(Description of the task)
Give back every entry exactly as it is written, but not the pictures.

[Opening Data for this task section]

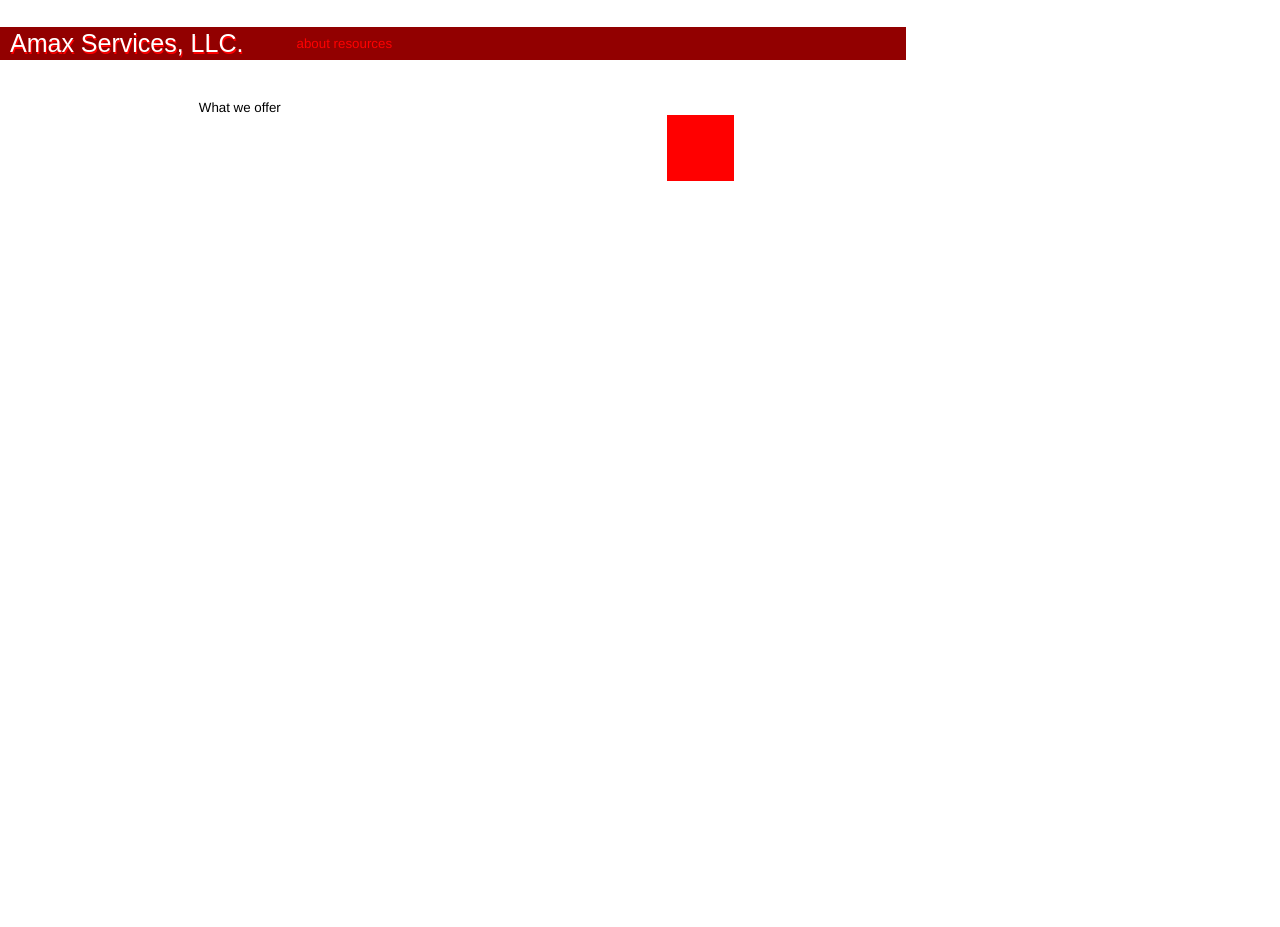
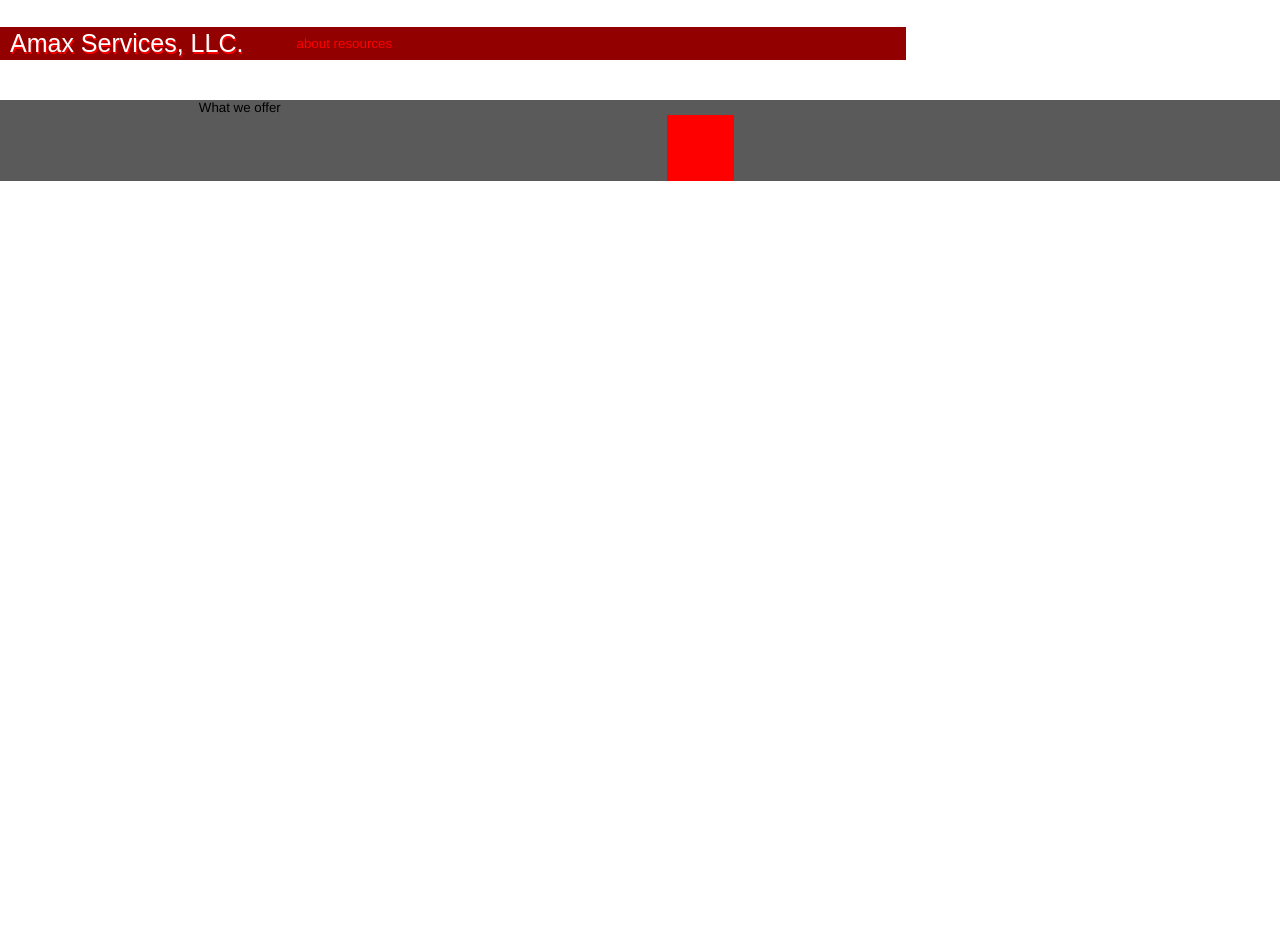
Before and after one commit to caffeinatedmoose/amaxservices, a Jekyll site: the page built from index.html, in a window 1280 px wide. Built offline with Jekyll 4.4.1, drawn with Linux system fonts in a browser that asks for light colours; Markdown is read by kramdown in place of the engine named in the settings.

Commit message:
added .content class

```diff
--- a/_layouts/default.html
+++ b/_layouts/default.html
@@ -13,7 +13,9 @@
 	<a href="/"> about </a>
 	<a href="resources.html"> resources </a>
 </div>
+<div class="content">
   			{{ content }}
+</div>
 
 
 </body>
--- a/_sass/partials/_default.sass
+++ b/_sass/partials/_default.sass
@@ -19,3 +19,6 @@
 	:top -49px
 	:left -25em
 	:z-index 2
+
+.content
+	:background-color rgba(20, 20, 20, .7)
--- a/index.html
+++ b/index.html
@@ -3,8 +3,9 @@ layout: default
 title: Amax Services, LLC.
 body_id: home
 ---
+
 <div class="info">
-<header1>What we offer</header1>
+	<header1>What we offer</header1>
 </div>
 
 <div class="img">
--- a/stylesheets/screen.css
+++ b/stylesheets/screen.css
@@ -1 +1 @@
-#header{background-color:#920000;text-align:left;text-shadow:1px 2px red;width:70%;color:#fff;font:25px helvetica nueve,clean,sans-serif !important;font-size:large;margin-bottom:1em;padding-bottom:2px;padding-left:10px;padding-top:2px;position:relative;z-index:1}#nav{margin-left:2cm;position:relative;top:-49px;left:-25em;z-index:2}.img{background-color:red;width:5em;height:5em;position:relative;left:50em}.info{position:relative;left:-30em}*{margin:0;padding:0}html{height:100%}body{font:13.34px helvetica,arial,clean,sans-serif;height:100%;padding-top:2em;text-align:center;background-color:#fff}h1{font:26px helvetica nueve,clean,sans-serif !important;font-size:large}a{color:red;text-decoration:none}p{margin-bottom:1.5em}
+#header{background-color:#920000;text-align:left;text-shadow:1px 2px red;width:70%;color:#fff;font:25px helvetica nueve,clean,sans-serif !important;font-size:large;margin-bottom:1em;padding-bottom:2px;padding-left:10px;padding-top:2px;position:relative;z-index:1}#nav{margin-left:2cm;position:relative;top:-49px;left:-25em;z-index:2}.content{background-color:rgba(20,20,20,0.7)}.img{background-color:red;width:5em;height:5em;position:relative;left:50em}.info{position:relative;left:-30em}*{margin:0;padding:0}html{height:100%}body{font:13.34px helvetica,arial,clean,sans-serif;height:100%;padding-top:2em;text-align:center;background-color:#fff}h1{font:26px helvetica nueve,clean,sans-serif !important;font-size:large}a{color:red;text-decoration:none}p{margin-bottom:1.5em}
```
Also changed, not shown: 3 other files.
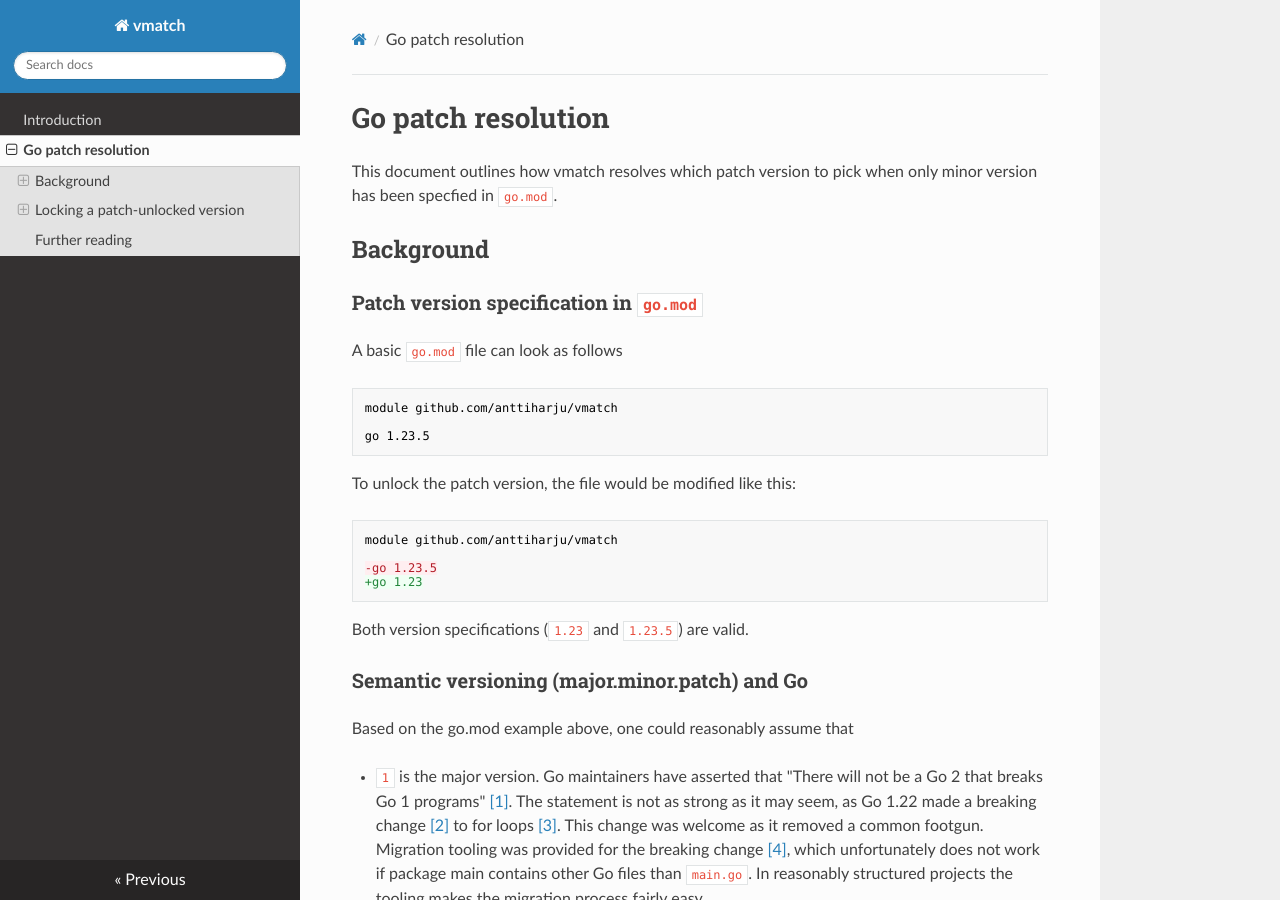
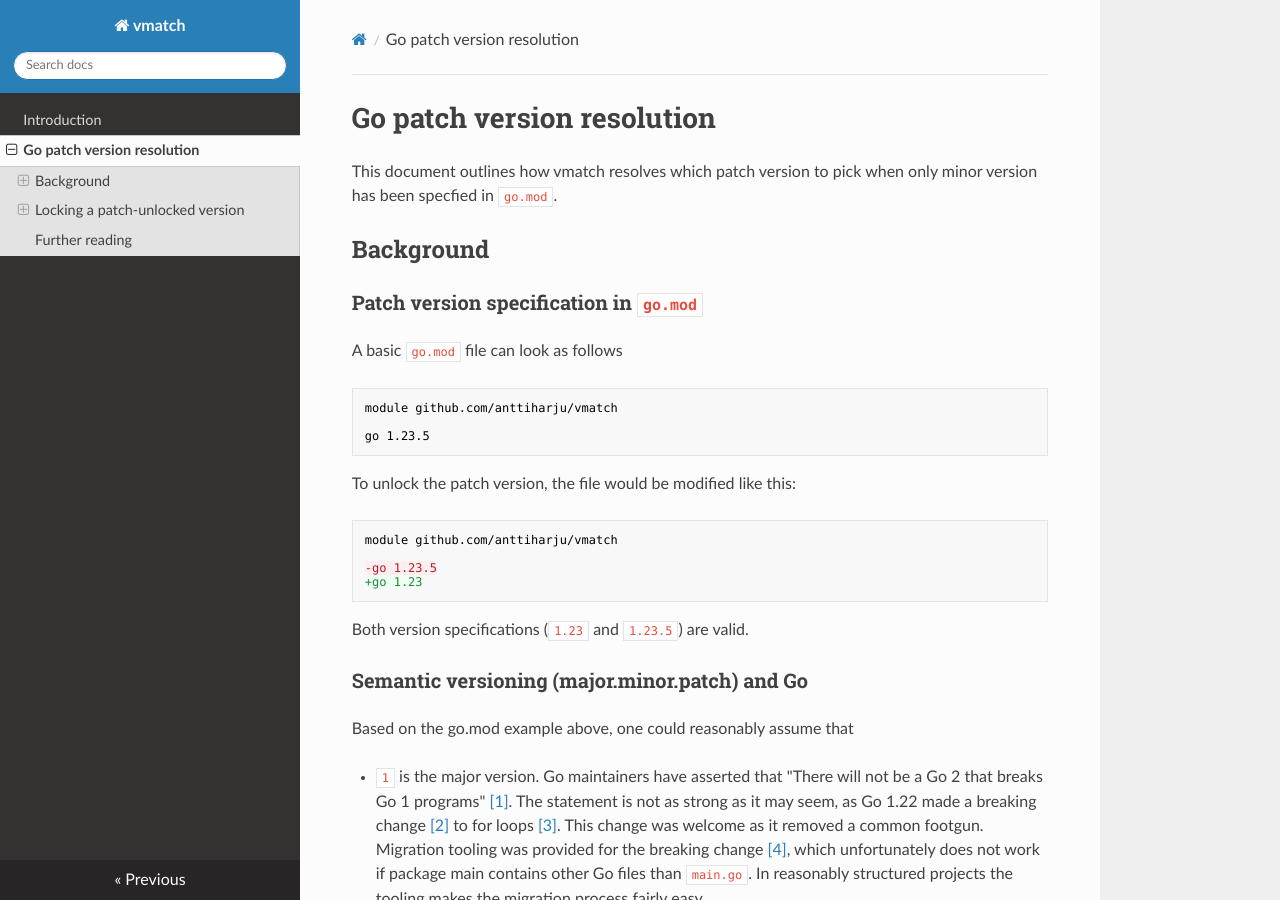
Before and after one commit to anttiharju/vmatch-golangci-lint, an MkDocs documentation site: the page built from docs/go-patch-version-resolution.md, in a window 1280 px wide and 900 px high. Built offline with MkDocs 1.6.1, drawn with Linux system fonts in a browser that asks for light colours; nearby versions of some CDN libraries.

Commit message:
Rename doc

```diff
--- a/docs/go-patch-resolution.md
+++ b/docs/go-patch-version-resolution.md
@@ -1,4 +1,4 @@
-# Go patch resolution
+# Go patch version resolution
 
 This document outlines how vmatch resolves which patch version to pick when only minor version has been specfied in `go.mod`.
 
```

[Closing Data for this task section]

(Written solution)
Before and after one commit to caffeinatedmoose/amaxservices, a Jekyll site: the page built from index.html, in a window 1280 px wide. Built offline with Jekyll 4.4.1, drawn with Linux system fonts in a browser that asks for light colours; Markdown is read by kramdown in place of the engine named in the settings.

Commit message:
added .content class

```diff
--- a/_layouts/default.html
+++ b/_layouts/default.html
@@ -13,7 +13,9 @@
 	<a href="/"> about </a>
 	<a href="resources.html"> resources </a>
 </div>
+<div class="content">
   			{{ content }}
+</div>
 
 
 </body>
--- a/_sass/partials/_default.sass
+++ b/_sass/partials/_default.sass
@@ -19,3 +19,6 @@
 	:top -49px
 	:left -25em
 	:z-index 2
+
+.content
+	:background-color rgba(20, 20, 20, .7)
--- a/index.html
+++ b/index.html
@@ -3,8 +3,9 @@ layout: default
 title: Amax Services, LLC.
 body_id: home
 ---
+
 <div class="info">
-<header1>What we offer</header1>
+	<header1>What we offer</header1>
 </div>
 
 <div class="img">
--- a/stylesheets/screen.css
+++ b/stylesheets/screen.css
@@ -1 +1 @@
-#header{background-color:#920000;text-align:left;text-shadow:1px 2px red;width:70%;color:#fff;font:25px helvetica nueve,clean,sans-serif !important;font-size:large;margin-bottom:1em;padding-bottom:2px;padding-left:10px;padding-top:2px;position:relative;z-index:1}#nav{margin-left:2cm;position:relative;top:-49px;left:-25em;z-index:2}.img{background-color:red;width:5em;height:5em;position:relative;left:50em}.info{position:relative;left:-30em}*{margin:0;padding:0}html{height:100%}body{font:13.34px helvetica,arial,clean,sans-serif;height:100%;padding-top:2em;text-align:center;background-color:#fff}h1{font:26px helvetica nueve,clean,sans-serif !important;font-size:large}a{color:red;text-decoration:none}p{margin-bottom:1.5em}
+#header{background-color:#920000;text-align:left;text-shadow:1px 2px red;width:70%;color:#fff;font:25px helvetica nueve,clean,sans-serif !important;font-size:large;margin-bottom:1em;padding-bottom:2px;padding-left:10px;padding-top:2px;position:relative;z-index:1}#nav{margin-left:2cm;position:relative;top:-49px;left:-25em;z-index:2}.content{background-color:rgba(20,20,20,0.7)}.img{background-color:red;width:5em;height:5em;position:relative;left:50em}.info{position:relative;left:-30em}*{margin:0;padding:0}html{height:100%}body{font:13.34px helvetica,arial,clean,sans-serif;height:100%;padding-top:2em;text-align:center;background-color:#fff}h1{font:26px helvetica nueve,clean,sans-serif !important;font-size:large}a{color:red;text-decoration:none}p{margin-bottom:1.5em}
```
Also changed, not shown: 3 other files.
Before and after one commit to anttiharju/vmatch-golangci-lint, an MkDocs documentation site: the page built from docs/go-patch-version-resolution.md, in a window 1280 px wide and 900 px high. Built offline with MkDocs 1.6.1, drawn with Linux system fonts in a browser that asks for light colours; nearby versions of some CDN libraries.

Commit message:
Rename doc

```diff
--- a/docs/go-patch-resolution.md
+++ b/docs/go-patch-version-resolution.md
@@ -1,4 +1,4 @@
-# Go patch resolution
+# Go patch version resolution
 
 This document outlines how vmatch resolves which patch version to pick when only minor version has been specfied in `go.mod`.
 
```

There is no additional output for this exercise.